● Aim of the task:
For every entry, reproduce the wording exactly and omit any image it holds.
===== Data extract =====
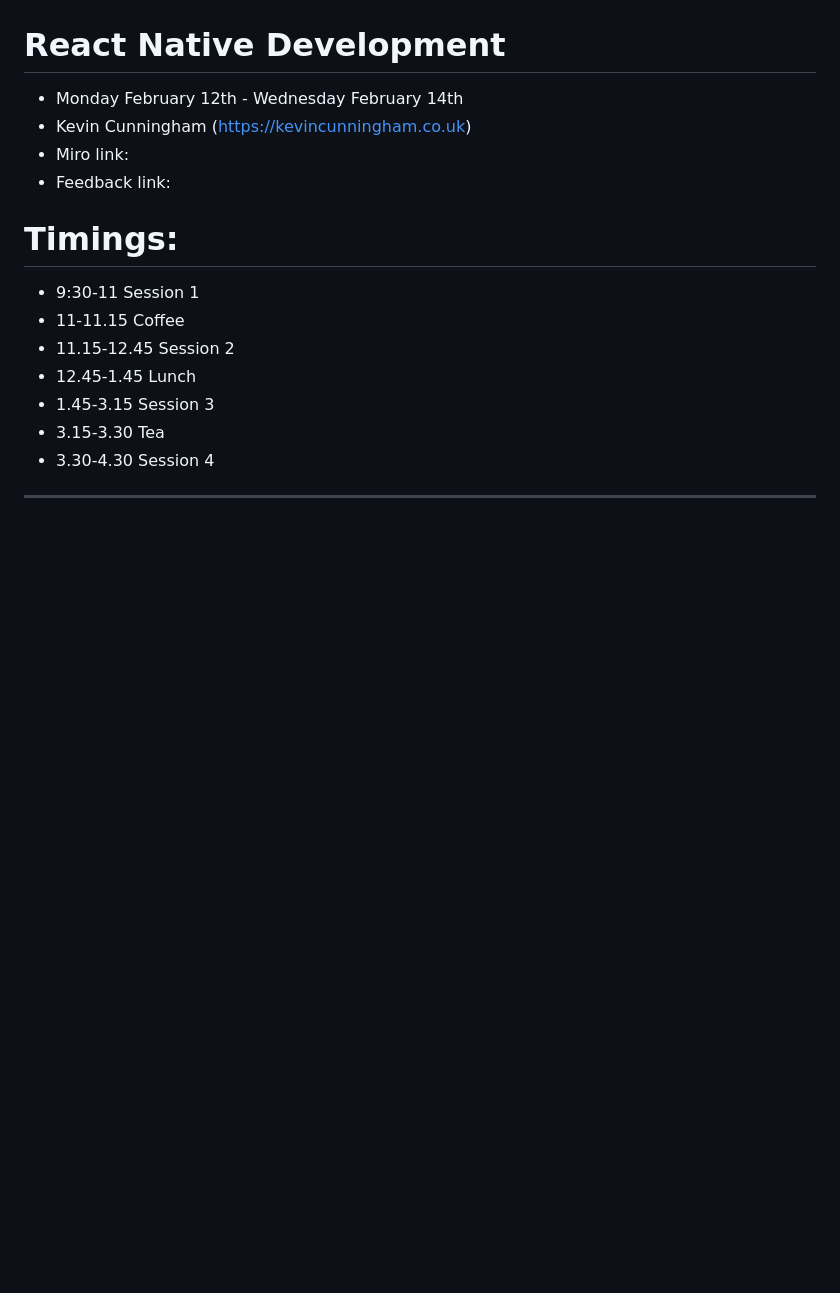
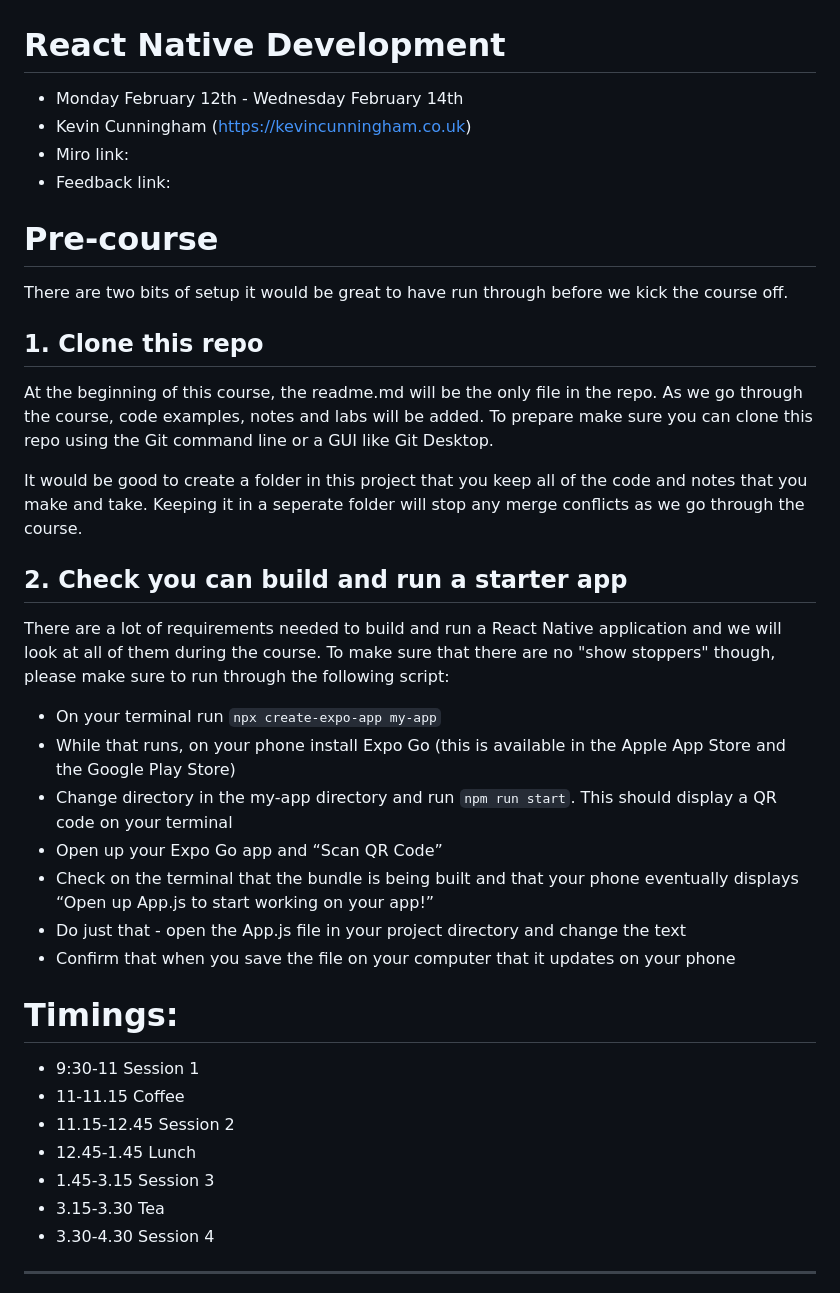
Before and after one commit to doingandlearning/react-native-training-feb-2024, a Markdown page: readme.md, the part around the change. Drawn GitHub-style; blank space fills up the shorter version.

Commit message:
adds precourse

```diff
--- a/readme.md
+++ b/readme.md
@@ -5,6 +5,27 @@
 - Miro link:
 - Feedback link:
 
+# Pre-course
+
+There are two bits of setup it would be great to have run through before we kick the course off.
+
+## 1. Clone this repo
+
+At the beginning of this course, the readme.md will be the only file in the repo. As we go through the course, code examples, notes and labs will be added. To prepare make sure you can clone this repo using the Git command line or a GUI like Git Desktop.
+
+It would be good to create a folder in this project that you keep all of the code and notes that you make and take. Keeping it in a seperate folder will stop any merge conflicts as we go through the course.
+
+## 2. Check you can build and run a starter app
+
+There are a lot of requirements needed to build and run a React Native application and we will look at all of them during the course. To make sure that there are no "show stoppers" though, please make sure to run through the following script:
+
+- On your terminal run `npx create-expo-app my-app`
+- While that runs, on your phone install Expo Go (this is available in the Apple App Store and the Google Play Store)
+- Change directory in the my-app directory and run `npm run start`.  This should display a QR code on your terminal
+- Open up your Expo Go app and “Scan QR Code”
+- Check on the terminal that the bundle is being built and that your phone eventually displays “Open up App.js to start working on your app!”
+- Do just that - open the App.js file in your project directory and change the text
+- Confirm that when you save the file on your computer that it updates on your phone
 
 
 
```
=====
● Completed task:
Before and after one commit to doingandlearning/react-native-training-feb-2024, a Markdown page: readme.md, the part around the change. Drawn GitHub-style; blank space fills up the shorter version.

Commit message:
adds precourse

```diff
--- a/readme.md
+++ b/readme.md
@@ -5,6 +5,27 @@
 - Miro link:
 - Feedback link:
 
+# Pre-course
+
+There are two bits of setup it would be great to have run through before we kick the course off.
+
+## 1. Clone this repo
+
+At the beginning of this course, the readme.md will be the only file in the repo. As we go through the course, code examples, notes and labs will be added. To prepare make sure you can clone this repo using the Git command line or a GUI like Git Desktop.
+
+It would be good to create a folder in this project that you keep all of the code and notes that you make and take. Keeping it in a seperate folder will stop any merge conflicts as we go through the course.
+
+## 2. Check you can build and run a starter app
+
+There are a lot of requirements needed to build and run a React Native application and we will look at all of them during the course. To make sure that there are no "show stoppers" though, please make sure to run through the following script:
+
+- On your terminal run `npx create-expo-app my-app`
+- While that runs, on your phone install Expo Go (this is available in the Apple App Store and the Google Play Store)
+- Change directory in the my-app directory and run `npm run start`.  This should display a QR code on your terminal
+- Open up your Expo Go app and “Scan QR Code”
+- Check on the terminal that the bundle is being built and that your phone eventually displays “Open up App.js to start working on your app!”
+- Do just that - open the App.js file in your project directory and change the text
+- Confirm that when you save the file on your computer that it updates on your phone
 
 
 
```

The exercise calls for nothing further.